  35. Béné, Christophe & Merten, Sonja, 2008. "Women and Fish-for-Sex: Transactional Sex, HIV/AIDS and Gender in African Fisheries," World Development, Elsevier, vol. 36(5), pages 875-899, May.
Full references (including those not matched with items on IDEAS)

Citations

Citations are extracted by the CitEc Project, subscribe to its RSS feed for this item.
as in new window

Cited by:
  1. Flatø, Martin & Kotsadam, Andreas, 2014. "Droughts and Gender Bias in Infant Mortality in Sub-Saharan Africa," Memorandum 02/2014, Oslo University, Department of Economics.
  2. Margherita Calderone & Jean-Francois Maystadt & Liangzhi You, 2013. "Local Warming and Violent Conflict in North and South Sudan," HiCN Working Papers 149, Households in Conflict Network.
  3. de Walque, Damien & Dow, William H. & Gong, Erick, 2014. "Coping with risk : the effects of shocks on reproductive health and transactional sex in rural Tanzania," Policy Research Working Paper Series 6751, The World Bank.
  4. Wilson, Nicholas, 2012. "Economic booms and risky sexual behavior: Evidence from Zambian copper mining cities," Journal of Health Economics, Elsevier, vol. 31(6), pages 797-812.
  5. Luca Marchiori & Jean-Francois Maystadt & Ingmar Schumacher, 2013. "Is environmentally-induced income variability a driver of migration? A macroeconomic perspective," Working Papers 2013-017, Department of Research, Ipag Business School.
  6. Waage Skjeflo, Sofie & Bruvik Westberg, Nina, 2014. "Learning the hard way? Adapting to climate risk in Tanzania," CLTS Working Papers 4/14, Centre for Land Tenure Studies, Norwegian University of Life Sciences.

Lists

This item is not listed on Wikipedia, on a reading list or among the top items on IDEAS.

Statistics

Access and download statistics

Corrections

When requesting a correction, please mention this item's handle: RePEc:fpr:ifprid:1146. See general information about how to correct material in RePEc.

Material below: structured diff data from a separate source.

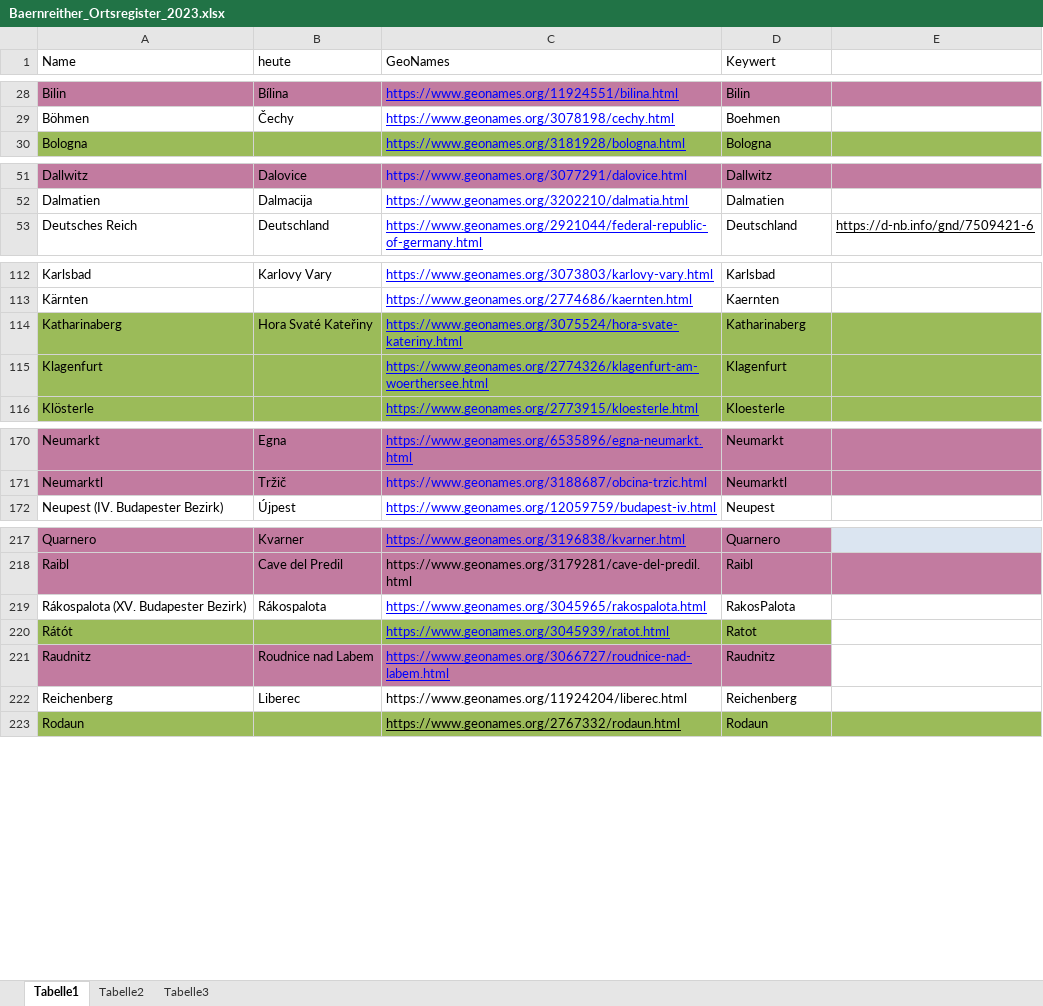
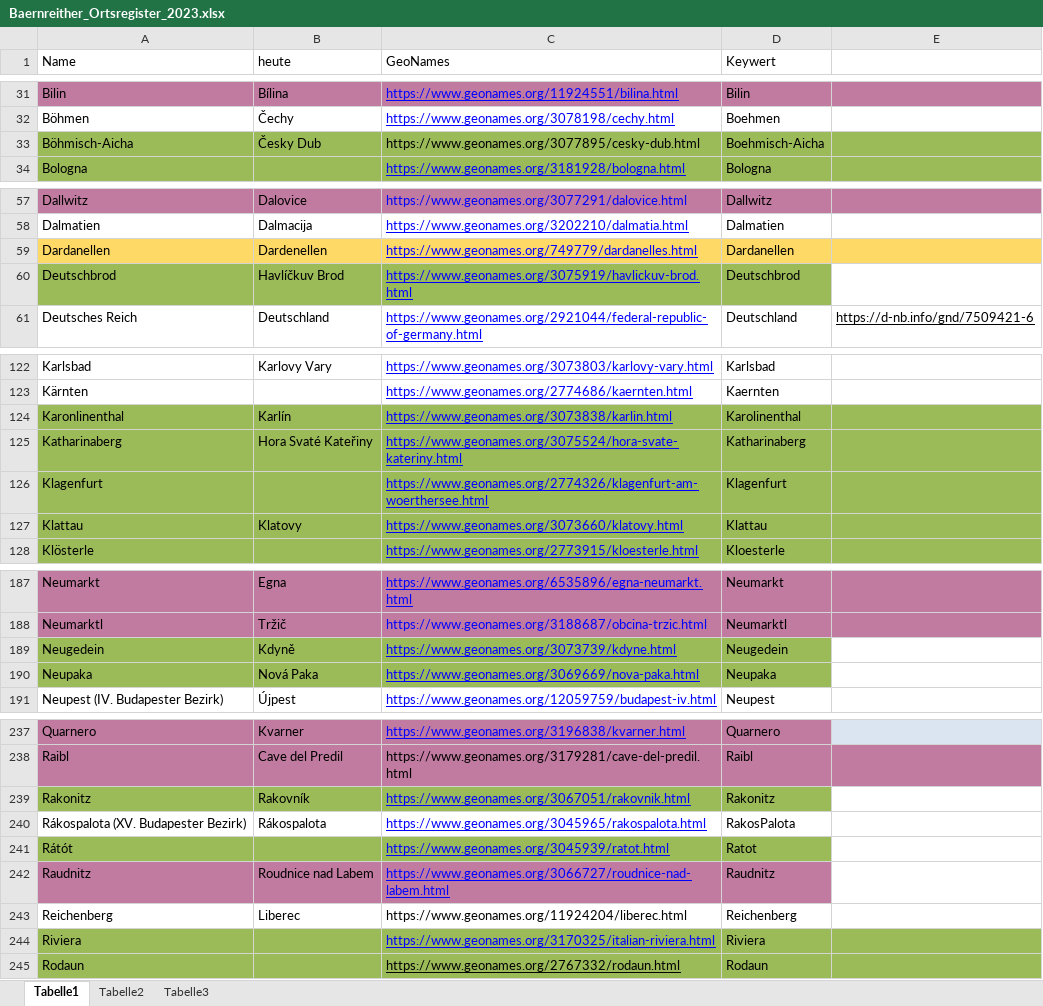
Before and after one commit to KfNGOe/baernreither-data, an Excel workbook: data/xlsx/Baernreither_Ortsregister_2023.xlsx, sheet Tabelle1, drawn as a sheet; only a part is shown, gaps mark what is left out; values as stored, in another font and other column widths than the file's, no borders; table styles not drawn; the diff covers the shown part only; the diff names each change by its address in the sheet, - before the commit and + after, or states it on an @@ line.

```diff
--- a/data/xlsx/Baernreither_Ortsregister_2023.xlsx (sheet Tabelle1)
+++ b/data/xlsx/Baernreither_Ortsregister_2023.xlsx (sheet Tabelle1)
+row 33: Böhmisch-Aicha | Česky Dub | https://www.geonames.org/3077895/cesky-dub.html | Boehmisch-Aicha
+row 59: Dardanellen | Dardenellen | https://www.geonames.org/749779/dardanelles.html | Dardanellen
+row 60: Deutschbrod | Havlíčkuv Brod | https://www.geonames.org/3075919/havlickuv-brod.html | Deutschbrod
+row 124: Karonlinenthal | Karlín | https://www.geonames.org/3073838/karlin.html | Karolinenthal
+row 127: Klattau | Klatovy | https://www.geonames.org/3073660/klatovy.html | Klattau
+row 189: Neugedein | Kdyně | https://www.geonames.org/3073739/kdyne.html | Neugedein
+row 190: Neupaka | Nová Paka | https://www.geonames.org/3069669/nova-paka.html | Neupaka
+row 239: Rakonitz | Rakovník | https://www.geonames.org/3067051/rakovnik.html | Rakonitz
+row 244: Riviera |  | https://www.geonames.org/3170325/italian-riviera.html | Riviera
```
Also changed, not shown: 19 added rows elsewhere in this sheet, data/xlsx/Baernreither_Index_2023.xlsx, data/xlsx/Baernreither_Personenregister_2024.xlsx, 1 other file.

For technical questions regarding this item, or to correct its authors, title, abstract, bibliographic or download information, contact: ().

If you have authored this item and are not yet registered with RePEc, we encourage you to do it here. This allows to link your profile to this item. It also allows you to accept potential citations to this item that we are uncertain about.

If references are entirely missing, you can add them using this form.

If the full references list an item that is present in RePEc, but the system did not link to it, you can help with this form.

If you know of missing items citing this one, you can help us creating those links by adding the relevant references in the same way as above, for each refering item. If you are a registered author of this item, you may also want to check the "citations" tab in your profile, as there may be some citations waiting for confirmation.

Please note that corrections may take a couple of weeks to filter through the various RePEc services.